STORED DATA below:
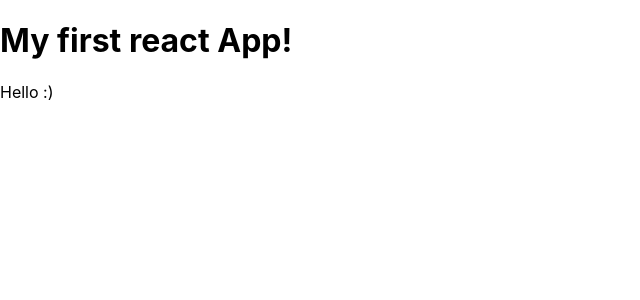
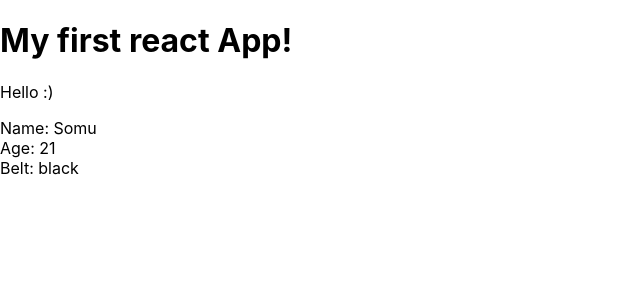
Before and after one commit to Somu-ed/Learn-React, a React (Create React App) app in the folder myapp/: page / in a window 1280 px wide. Shown: the top 300 px of the page, without its empty margins (0-640 px from the left). Built offline with nearby package versions, Linux system fonts and the light colour scheme.

Commit message:
Nesting Components

```diff
--- a/myapp/src/App.js
+++ b/myapp/src/App.js
@@ -1,14 +1,16 @@
-import React from 'react';
+import React, { Component } from 'react';
+import Ninjas from './Ninjas'
 
-function App() {
-  return (
-    <div className="App">
-      <header className="App-header">
+class App extends Component {
+  render() {
+    return (
+      <div className="App">
         <h1>My first react App!</h1>
         <p>Hello :)</p>
-      </header>
-    </div>
-  );
+        <Ninjas/>
+      </div>
+    );
+  }
 }
 
 export default App;
--- /dev/null
+++ b/myapp/src/Ninjas.js
@@ -0,0 +1,15 @@
+import React, {Component}  from 'react';
+
+class Ninjas extends Component {
+    render(){
+        return(
+            <div className="ninja">
+                <div>Name: Somu</div>
+                <div>Age: 21</div>
+                <div>Belt: black</div>
+            </div>
+        )
+    }
+}
+
+export default Ninjas
```
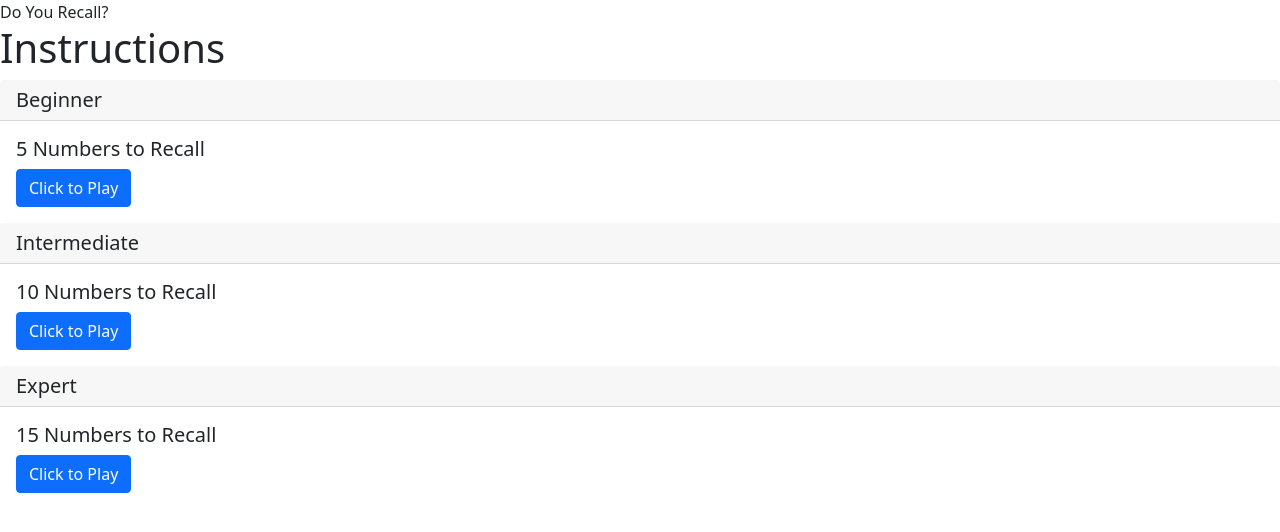
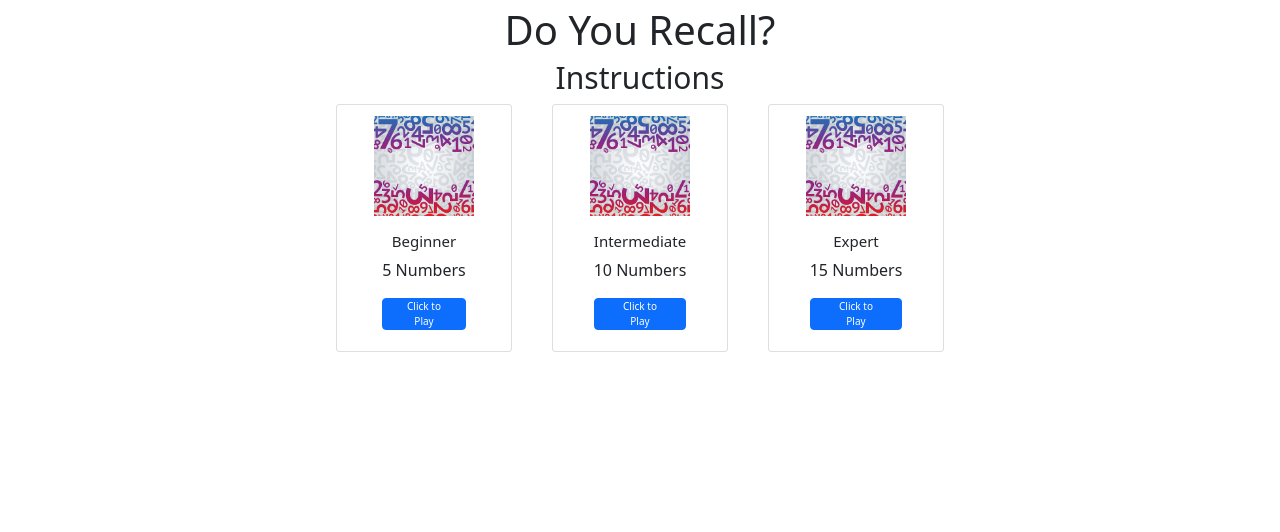
Before and after one commit to CSeckman/Do-You-Recall, a plain HTML site: page index.html in a window 1280 px wide. Drawn offline with nearby package versions, Linux system fonts and the light colour scheme.

Commit message:
add screen images to all cards, simple styling

```diff
--- a/index.html
+++ b/index.html
@@ -24,28 +24,28 @@
   <header>Do You Recall?</header>
   <h1>Instructions</h1>
   <div class="allCards">
-    <div class="beginnerCard">
-      <h5 class="card-header">Beginner</h5>
+    <div class="beginnerCard card" style="width: 11rem;">
+      <img src="/images/numbers pic.jpeg" class="cardImg" id="beginnerCardImage">
       <div class="card-body">
-        <h5 class="card-title">5 Numbers to Recall</h5>
-        <!-- <p class="card-text"></p> -->
-        <a href="#" class="btn btn-primary" id="beginnerBtn">Click to Play</a>
+        <h5 class="card-title">Beginner</h5>
+        <p class="card-text">5 Numbers</p>
+        <a href="#" class="btn btn-primary" id='beginnerBtn'>Click to Play</a>
       </div>
     </div>
-    <div class="IntermediateCard">
-      <h5 class="card-header">Intermediate</h5>
+    <div class="intermediateCard card" style="width: 11rem;">
+      <img src="/images/numbers pic.jpeg" class="cardImg" id="intermediateCardImage" alt="...">
       <div class="card-body">
-        <h5 class="card-title">10 Numbers to Recall</h5>
-        <!-- <p class="card-text"></p> -->
-        <a href="#" class="btn btn-primary" id="intermediateBtn">Click to Play</a>
+        <h5 class="card-title">Intermediate</h5>
+        <p class="card-text">10 Numbers</p>
+        <a href="#" class="btn btn-primary" id='intermediateBtn'>Click to Play</a>
       </div>
     </div>
-    <div class="ExpertCard">
-      <h5 class="card-header">Expert</h5>
+    <div class="expertCard card" style="width: 11rem;">
+      <img src="/images/numbers pic.jpeg" class="cardImg" id="expertCardImage" alt="...">
       <div class="card-body">
-        <h5 class="card-title">15 Numbers to Recall</h5>
-        <!-- <p class="card-text"></p> -->
-        <a href="#" class="btn btn-primary" id="expertBtn">Click to Play</a>
+        <h5 class="card-title">Expert</h5>
+        <p class="card-text">15 Numbers</p>
+        <a href="#" class="btn btn-primary" id='expertBtn'>Click to Play</a>
       </div>
     </div>
   </div>
--- a/style.css
+++ b/style.css
@@ -0,0 +1,40 @@
+header {
+  text-align: center;
+  font-size: 40px ;
+}
+
+h1 {
+  text-align: center;
+  font-size: 30px;
+}
+
+
+
+.allCards {
+  display: flex;
+  flex-direction: row;
+  flex-wrap: wrap;
+  justify-content: center;
+	width: 100%;
+}
+
+.card {
+  margin: 0 20px;
+  align-items: center;
+  padding: 5px;
+}
+
+.card-title {
+  font-size: 15px;
+  text-align: center;
+}
+
+.btn {
+  padding: 0 20% 0 20%;
+  font-size: 10px;
+}
+
+.cardImg {
+  width: 100px;
+  margin-top: 6px;
+}
```
Also changed, not shown: images/numbers pic.jpeg (added).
End of STORED DATA.
TASK STATEMENT: If a line of the entries holds the word "extends", copy it out.

OUTPUT FOR THIS EXERCISE:
+class App extends Component {
+class Ninjas extends Component {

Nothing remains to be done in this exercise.